While the Pro SSD is much bigger, it's by no means ungainly or "large." It will still easily fit into bag pockets or pouches and will minimally expand a travel kit.

There is a note I want to make regarding the Pro SSD's switch over to Thunderbolt, and that's its compatibility with USB. If you didn't notice, I didn't test the Pro SSD using USB-A to USB-C, a common speed test I run with our other storage media reviews. The reason I did not do it in this case is because USB-A to USB-C cables don't work with this drive. I was unable to confirm why prior to publication (but will update if I hear otherwise), but I am guessing this is due to the necessary power it takes to run the Pro SSD. Though USB-C to USB-C works, USB-C can also transfer a fair bit more power to the devices it's connected to. So because this drive doesn't seem to work with older USB-A connections, that means it's a bit less versatile than other storage media on the market.

If there is one other small thing I could complain about with regard to this SSD, it's that we can't take full advantage of Thunderbolt's capabilities because there is only one Thunderbolt port on the device. Thunderbolt, in addition to a much bigger bandwidth pipe, also allows for Daisy Chain, or connecting a set of Thunderbolt devices together and piping them into one computer port. It's a very efficient method of connecting a host of products together without taking up more than one port on your computer, and having a second Thunderbolt 3 port on the Pro SSD would allow it to fit into a Thunderbolt 3 ecosystem more effectively.
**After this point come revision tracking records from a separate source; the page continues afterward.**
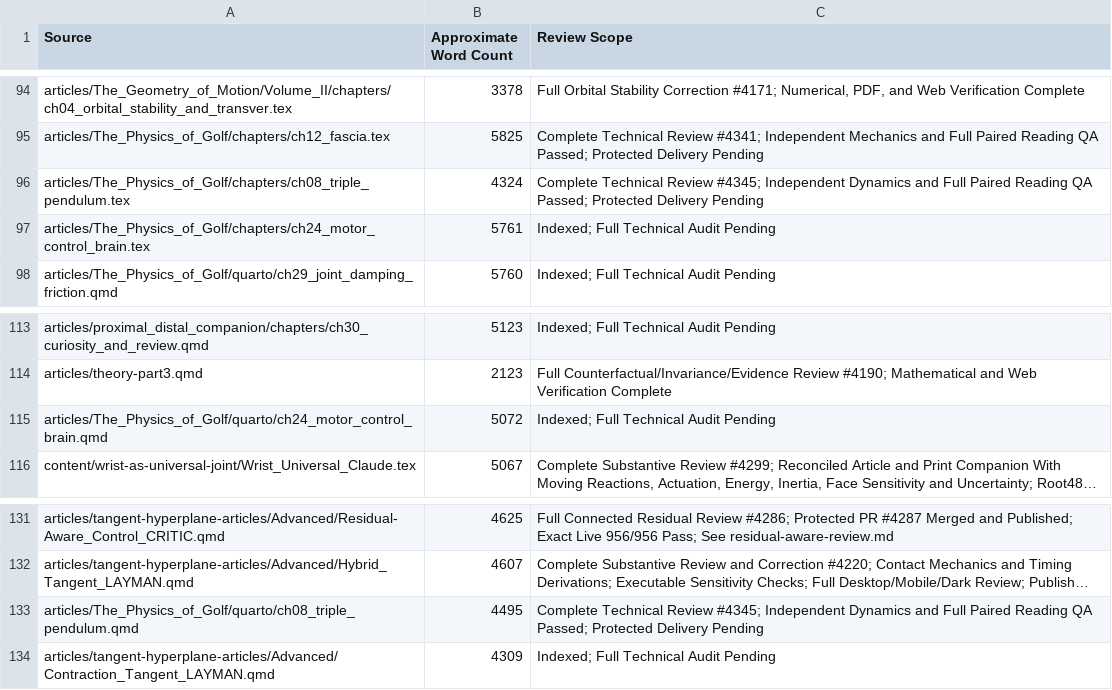
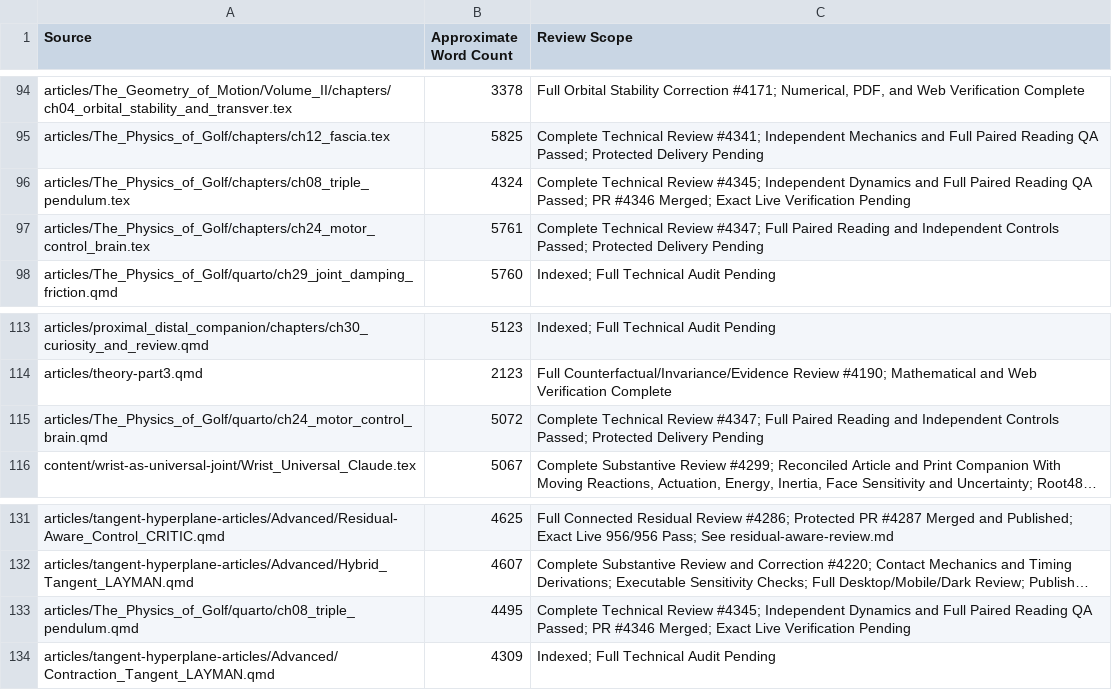
Before and after one commit to D-sorganization/AffineDrift, a CSV file: docs/development/technical-review/corpus-review-index.csv, drawn as a sheet; only a part is shown, gaps mark what is left out; long unchanged cells end in …; the diff names each change by its address in the sheet, - before the commit and + after, or states it on an @@ line.

```diff
--- a/docs/development/technical-review/corpus-review-index.csv
+++ b/docs/development/technical-review/corpus-review-index.csv
-C96 (Review Scope): …QA Passed; Protected Delivery Pending
+C96 (Review Scope): …QA Passed; PR #4346 Merged; Exact Live Verification Pending
-C97 (Review Scope): Indexed; Full Technical Audit Pending
+C97 (Review Scope): Complete Technical Review #4347; Full Paired Reading and Independent Controls Passed; Protected Delivery Pending
-C115 (Review Scope): Indexed; Full Technical Audit Pending
+C115 (Review Scope): Complete Technical Review #4347; Full Paired Reading and Independent Controls Passed; Protected Delivery Pending
-C133 (Review Scope): …QA Passed; Protected Delivery Pending
+C133 (Review Scope): …QA Passed; PR #4346 Merged; Exact Live Verification Pending
```
Also changed, not shown: 15 other files.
  • Insanely fast transfer rates, the fastest we have ever tested
  • Ruggedized exterior makes it durable and shock resistant
  • Works with both Thunderbolt and USB-C
  • Totally silent operation
  • Still relatively small and compact


  • Pricey at $229 for 500GB and $629 for 1 TB
  • Does not work with USB-A to USB-C cables

In the above cons list, you probably noticed those price points. Yeah, brand new the G-Drive Mobile Pro SSD is $229 for 500 GB and $629 for 1 TB, which is pretty expensive if you're judging it based just on capacity. But the Pro SSD isn't really a capacity-centric device: you're paying for raw speed. If you need this kind of horsepower, it's going to cost you and honestly the $629 isn't that much for a working professional. This device will make video editors' lives a lot better, and that right there is going to be worth it to them. And to me, yes. This is worth it. It's an absolute hot rod of a storage device, and that kind of performance is something my business demands.